Jacqui Robertson: Two Words That are Better Than "Diversity"
This may surprise some of our colleagues who operate strictly in the U.S., but workforce diversity isn't a global concept.
"I never use the word 'diversity' when I'm talking with leaders outside the U.S.," said Jacqui Robertson, head of global diversity and inclusion at W.W. Grainger, who discussed her insights from the front lines of global D&I leadership to a rapt group of attendees at i4cp's 2014 conference.
According to Robertson, talent and inclusion is the lingua franca when it comes to talking with global partners, and those are the words that get leader's attention. "Too often," she said, "diversity comes across as a U.S. concept that's being imposed on another culture"—cultures with different issues, histories, laws and basic perceptions related to how individuals should act in the workforce.
Do those countries still have issues that U.S. observers would label as discrimination? Are there other pressing issue when it comes to sourcing and managing talent from varied backgrounds? Of course, but Robertson cautions practitioners operating outside of their home turf to learn where and when to pick their battles. Not only are inclusion and talent the buzzwords that get global leaders attention, but eventually they're the concepts that will make progress against initially intractable perceptions that may exists in those regions—but no guarantees. She stressed that no groundwork or briefing can prepare you for how other cultures view the world; you just have to experience it, knowing that many root concepts are too deeply ingrained to be changed.

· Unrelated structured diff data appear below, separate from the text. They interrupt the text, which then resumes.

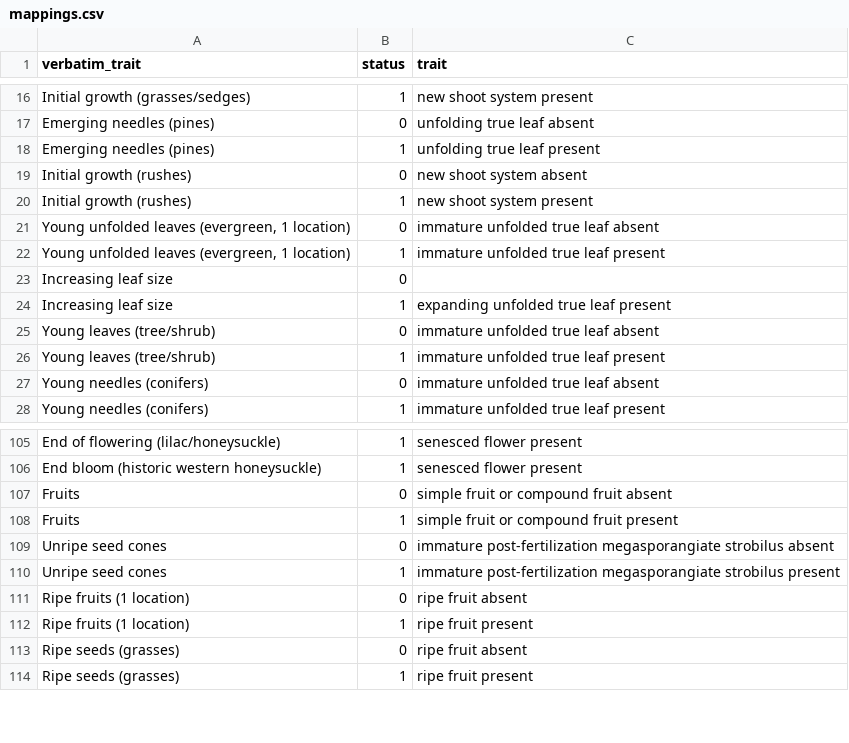
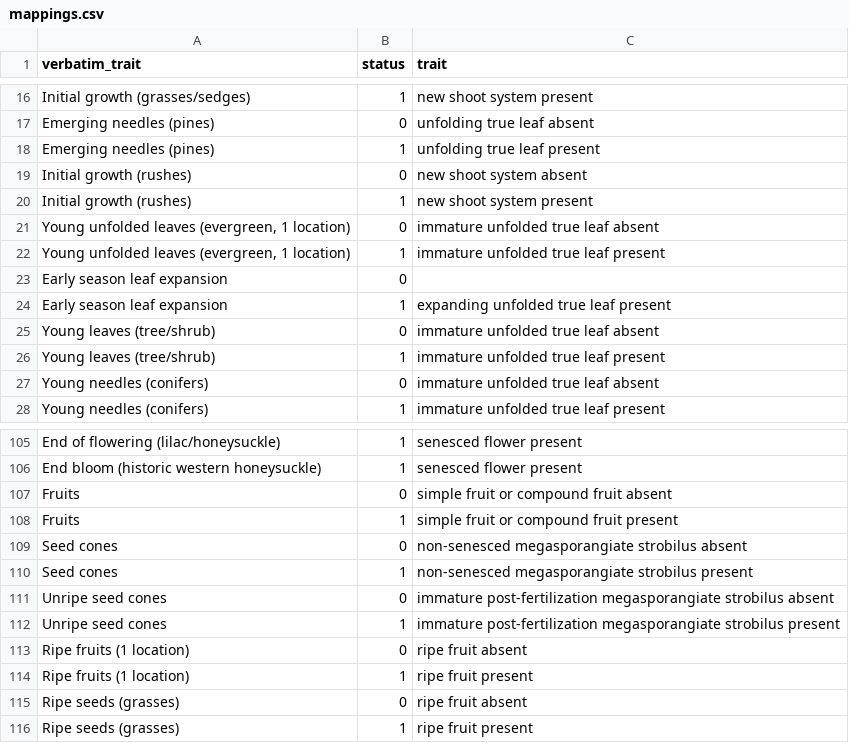
Before and after one commit to Phenobase/phenobase_data, a CSV file: downloads/npn/mappings.csv, drawn as a sheet; only a part is shown, gaps mark what is left out.

```diff
--- a/downloads/npn/mappings.csv
+++ b/downloads/npn/mappings.csv
@@ -22,4 +22,4 @@ Initial growth (rushes),1,new shoot system present
 "Young unfolded leaves (evergreen, 1 location)",1,immature unfolded true leaf present
-Increasing leaf size,0,
-Increasing leaf size,1,expanding unfolded true leaf present
+Early season leaf expansion,0,
+Early season leaf expansion,1,expanding unfolded true leaf present
 Young leaves (tree/shrub),0,immature unfolded true leaf absent
@@ -108,2 +108,4 @@ Fruits,0,simple fruit or compound fruit absent
 Fruits,1,simple fruit or compound fruit present
+Seed cones,0,non-senesced megasporangiate strobilus absent
+Seed cones,1,non-senesced megasporangiate strobilus present
 Unripe seed cones,0,immature post-fertilization megasporangiate strobilus absent
```
Also changed, not shown: 6 other files.
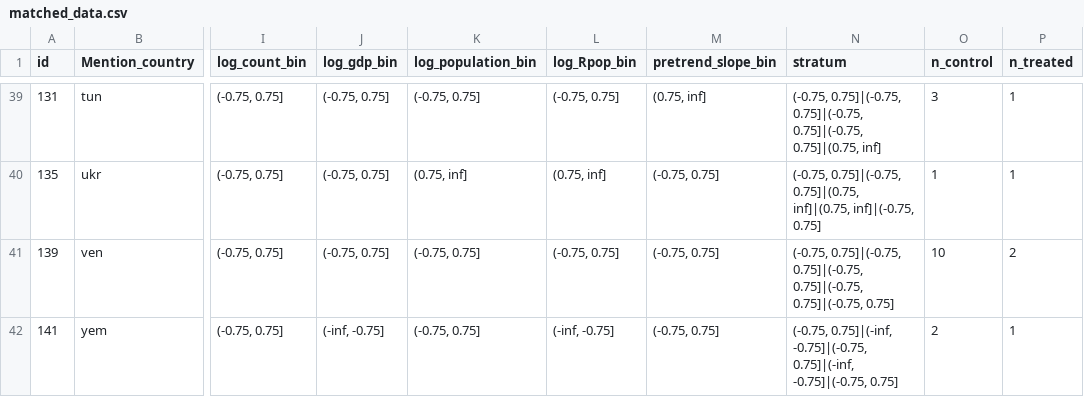
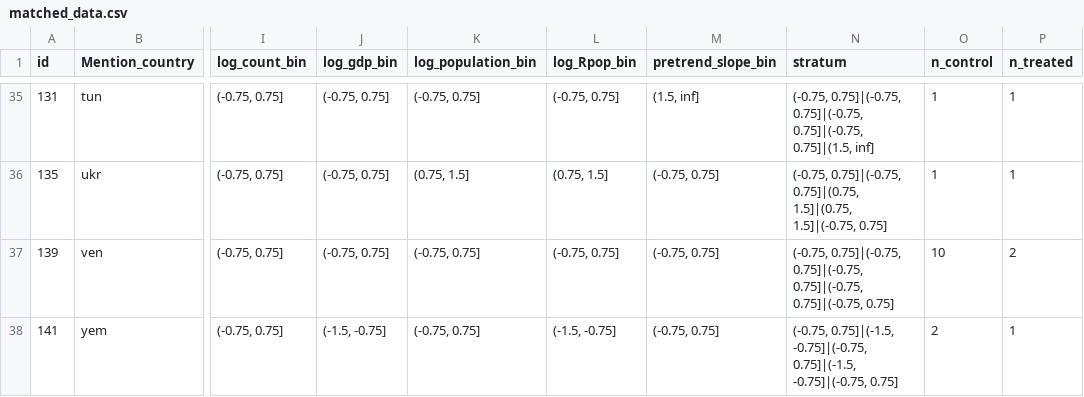
Before and after one commit to YasAsgari/Arab_spring_scholarly_attention, a CSV file: DiD analysis with matching/matched_data.csv, drawn as a sheet; only a part is shown, gaps mark what is left out; addresses are those after the commit; the diff covers the shown part only; the diff names each change by its address in the sheet, - before the commit and + after, or states it on an @@ line.

Commit message:
modified:   DiD analysis with matching/matching.ipynb

```diff
--- a/DiD analysis with matching/matched_data.csv
+++ b/DiD analysis with matching/matched_data.csv
-M35 (pretrend_slope_bin): (0.75, inf]
+M35 (pretrend_slope_bin): (1.5, inf]
-N35 (stratum): …0.75]|(-0.75, 0.75]|(-0.75, 0.75]|(0.75, inf]
+N35 (stratum): …0.75]|(-0.75, 0.75]|(-0.75, 0.75]|(1.5, inf]
-O35 (n_control): 3
+O35 (n_control): 1
-K36 (log_population_bin): (0.75, inf]
+K36 (log_population_bin): (0.75, 1.5]
-L36 (log_Rpop_bin): (0.75, inf]
+L36 (log_Rpop_bin): (0.75, 1.5]
-N36 (stratum): …0.75]|(-0.75, 0.75]|(0.75, inf]|(0.75, inf]|(-0.75, 0.75]
+N36 (stratum): …0.75]|(-0.75, 0.75]|(0.75, 1.5]|(0.75, 1.5]|(-0.75, 0.75]
-J38 (log_gdp_bin): (-inf, -0.75]
+J38 (log_gdp_bin): (-1.5, -0.75]
-L38 (log_Rpop_bin): (-inf, -0.75]
+L38 (log_Rpop_bin): (-1.5, -0.75]
-N38 (stratum): (-0.75, 0.75]|(-inf, -0.75]|(-0.75, 0.75]|(-inf, -0.75]|(-0.75, 0.75]
+N38 (stratum): (-0.75, 0.75]|(-1.5, -0.75]|(-0.75, 0.75]|(-1.5, -0.75]|(-0.75, 0.75]
```
Also changed, not shown: 4 removed rows and 94 edited cells elsewhere in this file, 1 other file.
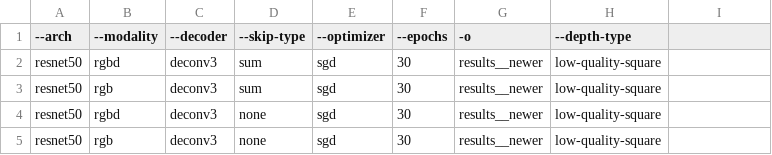
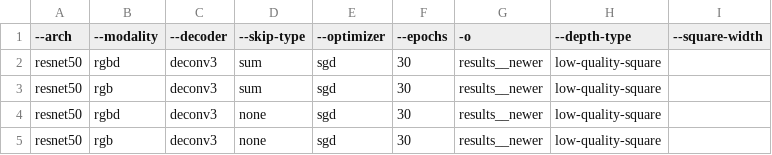
Before and after one commit to chm90/sparse-to-dense.pytorch, a CSV file: runs/runs_first_results_lowq_depth.csv, drawn as a sheet; the diff names each change by its address in the sheet, - before the commit and + after, or states it on an @@ line.

```diff
--- a/runs/runs_first_results_lowq_depth.csv
+++ b/runs/runs_first_results_lowq_depth.csv
-I1: (empty)
+I1: --square-width
```
Also changed, not shown: 8 other files.
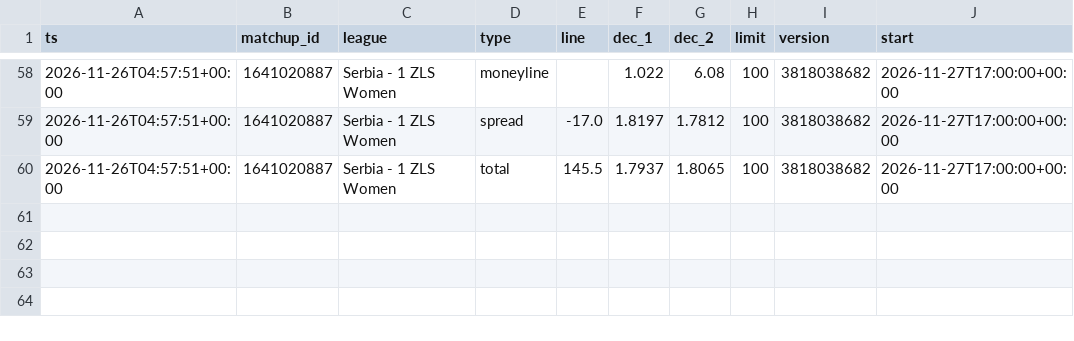
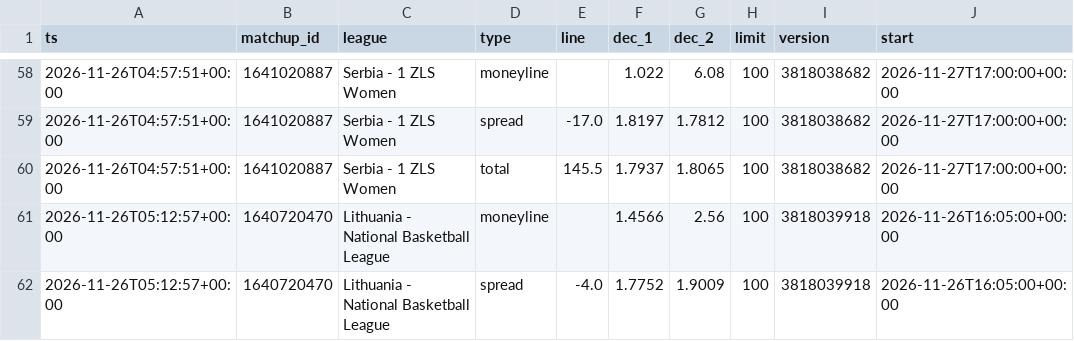
Before and after one commit to dataztrul/hoopsedge-odds, a CSV file: data/odds/2026-11-26.csv, drawn as a sheet; only a part is shown, gaps mark what is left out.

```diff
--- a/data/odds/2026-11-26.csv
+++ b/data/odds/2026-11-26.csv
@@ -60 +60,3 @@ ts,matchup_id,league,type,line,dec_1,dec_2,limit,version,start
 2026-11-26T04:57:51+00:00,1641020887,Serbia - 1 ZLS Women,total,145.5,1.7937,1.8065,100,3818038682,2026-11-27T17:00:00+00:00
+2026-11-26T05:12:57+00:00,1640720470,Lithuania - National Basketball League,moneyline,,1.4566,2.56,100,3818039918,2026-11-26T16:05:00+00:00
+2026-11-26T05:12:57+00:00,1640720470,Lithuania - National Basketball League,spread,-4.0,1.7752,1.9009,100,3818039918,2026-11-26T16:05:00+00:00
```
Also changed, not shown: data/matchups.csv, 1 other file.
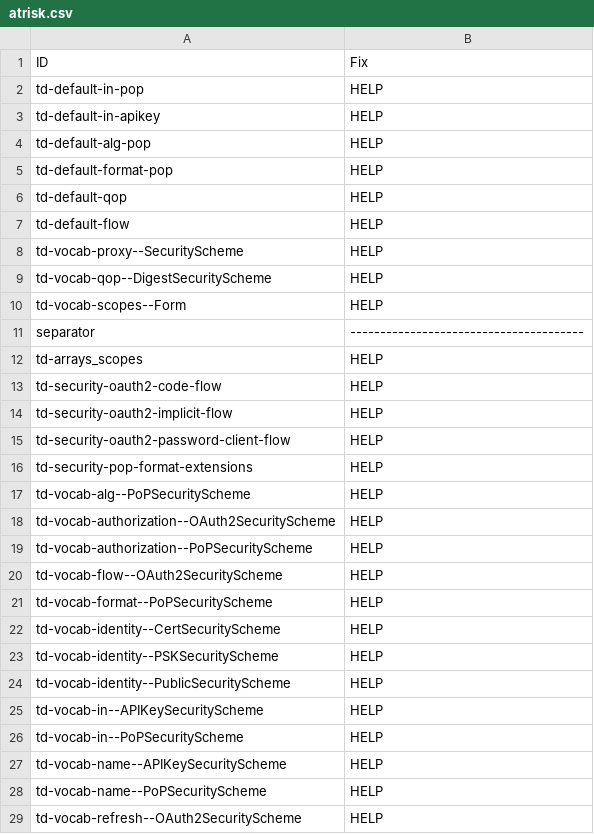
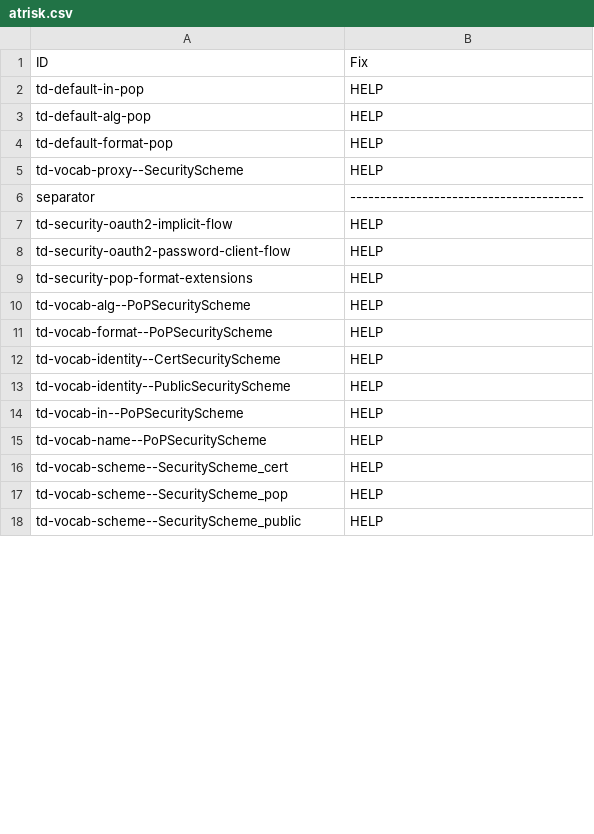
Before and after one commit to w3c/wot-thing-description, a CSV file: testing/inputs/atrisk.csv, drawn as a sheet; only a part is shown; the shorter side is filled out with more unchanged rows; removed rows and columns are numbered as before the commit, all else as after; the diff covers the shown part only; the diff names each change by its address in the sheet, - before the commit and + after, or states it on an @@ line.

```diff
--- a/testing/inputs/atrisk.csv
+++ b/testing/inputs/atrisk.csv
-row 3: td-default-in-apikey | HELP
-row 6: td-default-qop | HELP
-row 7: td-default-flow | HELP
-row 9: td-vocab-qop--DigestSecurityScheme | HELP
-row 10: td-vocab-scopes--Form | HELP
-row 12: td-arrays_scopes | HELP
-row 13: td-security-oauth2-code-flow | HELP
-row 18: td-vocab-authorization--OAuth2SecurityScheme | HELP
-row 19: td-vocab-authorization--PoPSecurityScheme | HELP
-row 20: td-vocab-flow--OAuth2SecurityScheme | HELP
-row 23: td-vocab-identity--PSKSecurityScheme | HELP
-row 25: td-vocab-in--APIKeySecurityScheme | HELP
-row 27: td-vocab-name--APIKeySecurityScheme | HELP
-row 29: td-vocab-refresh--OAuth2SecurityScheme | HELP
```
Also changed, not shown: 4 added rows, 3 removed rows and 2 edited cells elsewhere in this file, 5 other files.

And not only are talent and inclusion the keys to engaging global leaders, but they're also the concepts that bypass the fickleness of ever changing corporate strategies, making global efforts more sustainable. For this reason, Robertson recommends that talent and inclusion be the guiding principles for a single strategy—local and global. While specific talent needs and legal requirements may call for variations in administration of regional initiatives, these overriding principles are the foundation for a sustainable and accepted common language. Progress will be made when those more easily translatable principles are put into a customized talent plan for recruiting, developing and retaining that local leaders help to create and feel good about owning.